And then you have the US kind of discourse, you know, completely ignoring everything else around the world. And it’s also a discourse that exists within the context of neoliberalism, you know? And so there is a sense of righteousness. And that's fine, if that's within the context of that culture. But because effectively every channel of discourse - let's say social media - is an American production then every tool is co-opted.
So every tool is co-opted, where like the paws of an American intervention are always in place. You know it's very difficult to allow for, let's say, Brazilians - like an Afro-Brazilian population who is dominant, ironically, outside of Africa, to have a space. And even if they had that space, you know, maybe they just don't want to take it in the same way.
Because culturally, they've been programmed differently. You know, the cultural programme is different. It's not the same as the UK, it’s not the same as the US. So, those things haven’t... While I'm not negating that… there might be… I don't know - I’m always speculating… What proliferates is this heavy-handed American discourse.
Photograph: © Cian Oba-Smith
Born in Colombia and based in various locations, Oscar Murillo (b. 1986) is known for an inventive and itinerant practice that encompasses paintings, works on paper, sculptures, installations, actions, live events, collaborative projects, and videos. Taken as a whole, his body of work demonstrates a sustained emphasis on the notion of cultural exchange and the multiple ways in which ideas, languages, and even everyday items are displaced, circulated, and increasingly intermingled.
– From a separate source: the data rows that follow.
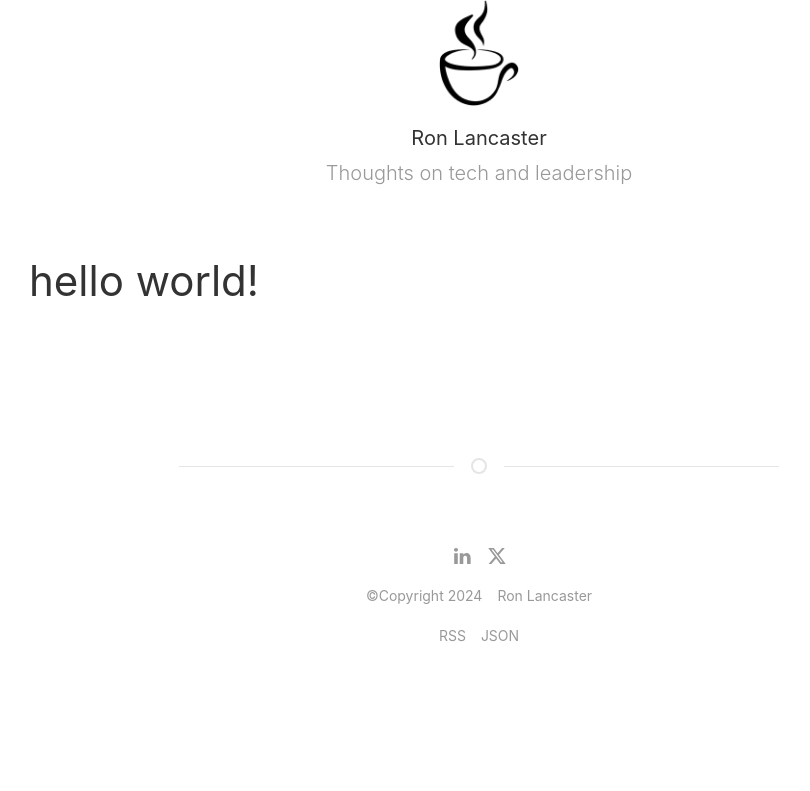
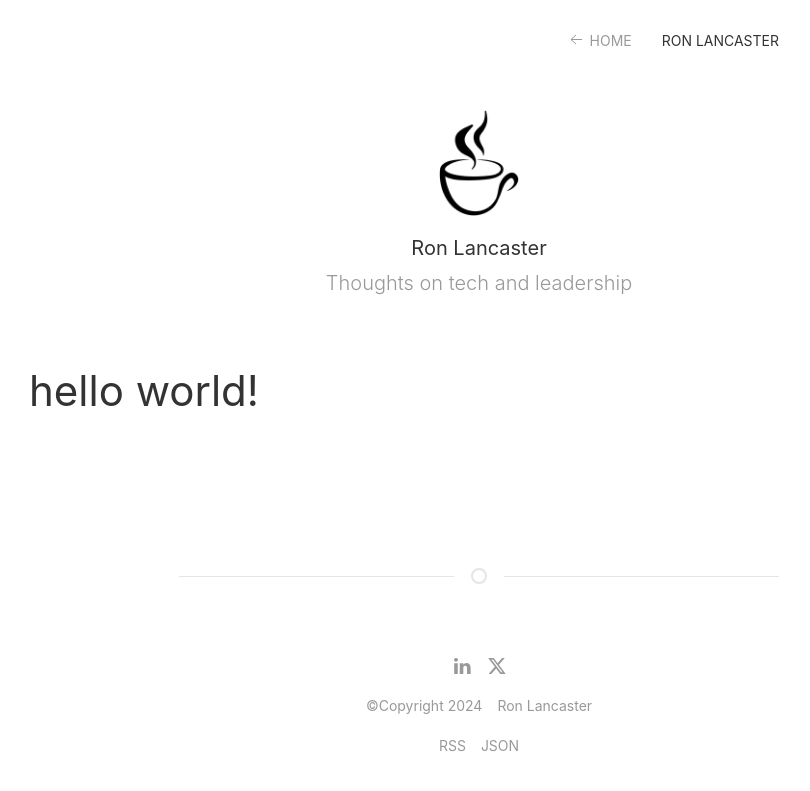
Before and after one commit to nyvyn/nyvyn.github.io, a Jekyll site: the page built from index.md, in a window 1280 px wide. Shown: the top 791 px of the page, without its empty margins (161-971 px from the left). Built offline with Jekyll 4.4.1, drawn with Linux system fonts in a browser that asks for light colours.

Commit message:
Add navigation menu and update project settings
Added a new navigation menu to the website layout and updated project settings. The navigation menu includes a dropdown and it was created in a new HTML file, included in the default layout. Set the spell check inspection tool not to process code in the project's default inspection profile, and added 'US/Central' timezone in the website configuration.

```diff
--- a/_config.yml
+++ b/_config.yml
@@ -7,3 +7,4 @@ title: Ron Lancaster
 url: "https://www.ronlancaster.com" # the base hostname & protocol for your site, e.g. http://example.com
 
 markdown: kramdown
+timezone: US/Central
--- /dev/null
+++ b/_data/menu.yaml
@@ -0,0 +1,5 @@
+links: Navigation Menu Links
+docs:
+
+  - title: About
+    url: about
--- /dev/null
+++ b/_includes/menu.html
@@ -0,0 +1,10 @@
+<li class="uk-active">
+    <a href="{{ site.url }}"><span>{{ site.title }}</span></a>
+</li>
+<div class="uk-navbar-dropdown" data-uk-dropdown="offset: -20">
+    <ul class="uk-nav uk-navbar-dropdown-nav">
+        <li class="uk-active">
+            <a href="/about">About</a>
+        </li>
+    </ul>
+</div>
--- /dev/null
+++ b/_includes/navigation.html
@@ -0,0 +1,37 @@
+<nav class="uk-container uk-container-xsmall uk-navbar uk-navbar-container uk-navbar-transparent" data-uk-navbar>
+    <div class="uk-navbar-left uk-hidden@s">
+        <ul class="uk-navbar-nav">
+            {% if page.url == "/" %}
+            <li><a href='/'> <span data-uk-icon="arrow-left"></span>Home</a></li>
+            {% endif %}
+        </ul>
+    </div>
+
+    <div class="uk-navbar-right uk-hidden@s">
+        <ul class="uk-navbar-nav">
+            <li><a aria-label="toggle menu" data-uk-navbar-toggle-icon data-uk-toggle href="#sidebar"></a></li>
+
+            <div data-uk-offcanvas="flip: true" id="sidebar">
+                <div class="uk-offcanvas-bar">
+                    <button class="uk-offcanvas-close" data-uk-close type="button"></button>
+
+                    <div class="uk-margin-large"></div>
+
+                    <ul class="uk-nav uk-nav-default">
+                        {% include menu.html %}
+                    </ul>
+                </div>
+            </div>
+        </ul>
+    </div>
+
+    <div class="uk-navbar-right uk-visible@s">
+        <ul class="uk-navbar-nav">
+            {% if page.url == "/" %}
+            <li><a href='/'> <span data-uk-icon="arrow-left"></span>Home</a></li>
+            {% endif %}
+
+            {% include menu.html %}
+        </ul>
+    </div>
+</nav>
--- a/_layouts/default.html
+++ b/_layouts/default.html
@@ -3,6 +3,8 @@
 {% include head.html %}
 <body>
 <div data-uk-height-viewport="min-height: 300">
+    {% include navigation.html %}
+
     {% include profile.html %}
 
     <main>
@@ -14,6 +16,8 @@
     </main>
 
     {% include footer.html %}
+
+    <div style="height: 10px;"></div>
 </div>
 </body>
 </html>
```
Murillo's work conveys a nuanced understanding of the specific conditions of globalization and its attendant state of flux, while maintaining the universality of human experience.